To understand the flight system in DOOM we need to first look at the regular movement system. For living monsters the system works with these rules (not in any particular order).

Monsters can move from one place to another so long as:

  1. the monster is not blocked by a wall or other impassable object (including other monsters)
  2. floor elevation reductions do not exceed 24 units between any two adjoining sectors
  3. floor elevation increases do not exceed 24 units between any two adjoining sectors
  4. the difference in height between the floor and ceiling must be >= to the monsters height
    (Stairs complicate this, as the clearance must be between the highest floor segment and the lowest ceiling segment the monster can be occupy at the same time)
  5. there needs to be sufficient width of floor (or stair) for the monster to navigate
    (Scott Ampoker's DOOM Metrics has a section dedicated to this and it's a bit more complicated than I want to cover).
  6. the space between walls and other impassable objects must exceed the monsters width by at least 1 "unit"
The flight system allows Cacodemons, Pain Elementals and Lost Souls to ignore movement rules 2, 3 and 5.

There are three new rules for flying monsters:

  1. a flying monster can only fly as high as the highest floor it has been on
  2. a flying monster can only gain new altitude (rise higher than its starting altitude) by "climbing up" from a lower floor level to a higher one
  3. a flying monster can only change elevation as fast as its movement base
Okay, I'm going to have to resort to illustrations to make these clear.

In figure 1 we have a large room with three occupants: Cacodemon "A", located on the floor of the room; Cacodemon "B" located in an alcove about ½-way up one wall; and Player "C" (that's you, Kenny) located on a pillar in the middle of the room. For this illustration these are the starting points for the two Cacodemon.

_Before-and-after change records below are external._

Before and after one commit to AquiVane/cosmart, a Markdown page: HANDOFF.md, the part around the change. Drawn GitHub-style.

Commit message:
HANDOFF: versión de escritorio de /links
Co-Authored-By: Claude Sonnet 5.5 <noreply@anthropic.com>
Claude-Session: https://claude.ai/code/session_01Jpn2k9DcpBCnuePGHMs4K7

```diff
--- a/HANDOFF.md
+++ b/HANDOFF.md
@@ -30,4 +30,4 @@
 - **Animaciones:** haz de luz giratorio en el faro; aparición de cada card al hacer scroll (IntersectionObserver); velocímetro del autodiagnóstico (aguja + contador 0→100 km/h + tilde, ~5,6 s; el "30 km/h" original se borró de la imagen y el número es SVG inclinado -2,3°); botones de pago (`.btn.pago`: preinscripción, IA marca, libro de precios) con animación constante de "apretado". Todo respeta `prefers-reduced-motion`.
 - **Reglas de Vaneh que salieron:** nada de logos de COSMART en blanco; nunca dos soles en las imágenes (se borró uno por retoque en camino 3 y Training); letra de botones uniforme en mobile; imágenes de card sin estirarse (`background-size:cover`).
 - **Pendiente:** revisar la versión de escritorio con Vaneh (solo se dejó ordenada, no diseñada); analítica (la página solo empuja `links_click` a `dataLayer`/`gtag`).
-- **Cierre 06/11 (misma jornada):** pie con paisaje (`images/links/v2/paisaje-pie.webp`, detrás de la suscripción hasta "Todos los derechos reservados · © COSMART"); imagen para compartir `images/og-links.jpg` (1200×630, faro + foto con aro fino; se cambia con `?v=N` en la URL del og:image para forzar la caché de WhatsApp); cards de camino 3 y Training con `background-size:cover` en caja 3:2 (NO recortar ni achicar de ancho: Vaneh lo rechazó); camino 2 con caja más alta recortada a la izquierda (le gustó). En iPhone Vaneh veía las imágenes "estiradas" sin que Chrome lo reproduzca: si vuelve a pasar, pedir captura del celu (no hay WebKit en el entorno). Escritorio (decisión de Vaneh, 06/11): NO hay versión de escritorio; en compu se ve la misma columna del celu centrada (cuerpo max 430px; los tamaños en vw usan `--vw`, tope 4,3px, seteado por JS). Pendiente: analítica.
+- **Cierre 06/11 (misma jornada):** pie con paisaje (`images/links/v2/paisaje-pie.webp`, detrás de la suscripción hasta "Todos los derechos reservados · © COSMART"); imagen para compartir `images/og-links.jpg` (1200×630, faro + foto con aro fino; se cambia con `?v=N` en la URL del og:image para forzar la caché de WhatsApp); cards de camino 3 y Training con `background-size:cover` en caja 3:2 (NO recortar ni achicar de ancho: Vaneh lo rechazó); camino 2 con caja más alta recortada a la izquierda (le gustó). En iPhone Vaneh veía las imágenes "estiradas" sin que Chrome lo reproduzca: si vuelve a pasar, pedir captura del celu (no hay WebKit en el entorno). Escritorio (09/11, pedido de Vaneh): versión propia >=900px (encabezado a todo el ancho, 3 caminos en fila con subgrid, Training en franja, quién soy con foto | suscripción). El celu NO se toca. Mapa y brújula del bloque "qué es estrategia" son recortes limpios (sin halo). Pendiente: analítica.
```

Since Cacodemon "A" is starting out on the floor, it can not just fly at you in a diagonal line; it must first fly to the base of your tower and then "climb up" the side of the tower (blue line) to reach you. (Think of it as it is stepping up a huge stair). Once at the level of the summit it can then fly aground the room at any altitude <= that height.

Cacodemon "B" is starting out in that alcove about ½-way up the wall. In order for it to reach you it must fly to the side of the tower and "climb up" the side just like Cacodemon "A" (red line). The difference here is that since the floor of the alcove is at a higher elevation than the floor of the main room Cacodemon "B" can fly around the room at any altitude <= to the floor of the alcove before if climbs the side of the tower.


Now we consider figure 2. In this room the two-sided sidedefs that make up the pillar are set with the "monsters can not cross" attribute (black lines). This causes an interesting effect. Because neither Cacodemon can cross the lines separating the lower floor of the main room with the raised floor of the pillar they can not "climb up" it. Cacodemon "A" is trapped on the floor (blue line). Cacodemon "B" can fly about at any altitude <= to the floor altitude of the alcove it started out in. but no higher (red line).


What about monsters that had teleported?

Okay, let's say that Cacodemon "A" did not start in the position indicated in either figure 1 or figure 2, but instead started in a small room with a floor altitude higher than the ceiling in this room, and then teleported from its starting point to where it is in the illustrations. Since the altitude of Cacodemon "A"'s original starting point was higher than the ceiling of the room in figures 1 and 2 it can fly at any altitude it wants within that room, regardless of the no-crossing linedefs in figure 2. If, however Cacodemon "A" had started out in a room below this one and teleported up to this room, it would have the exact same restrictions as if had started out on the floor like the illustrations indicate.

What about Lost Souls? I see them fly all over the damned place, regardless of what altitude they started at!

Valid question, and where's what's going on with Lost Souls. Lost souls have two flight modes.

The first is just like the mode that Cacodemons and Pain Elementals use. When in this mode Lost Souls only have a movement of 1.

The second flight mode is exactly the same as a rocket or fireball; it will fly in a straight line at any angle and at high speed until it hits something. Think if it this way; when a Lost Soul attacks you it is essentially launching itself at you just like an Imp would toss a fireball at you.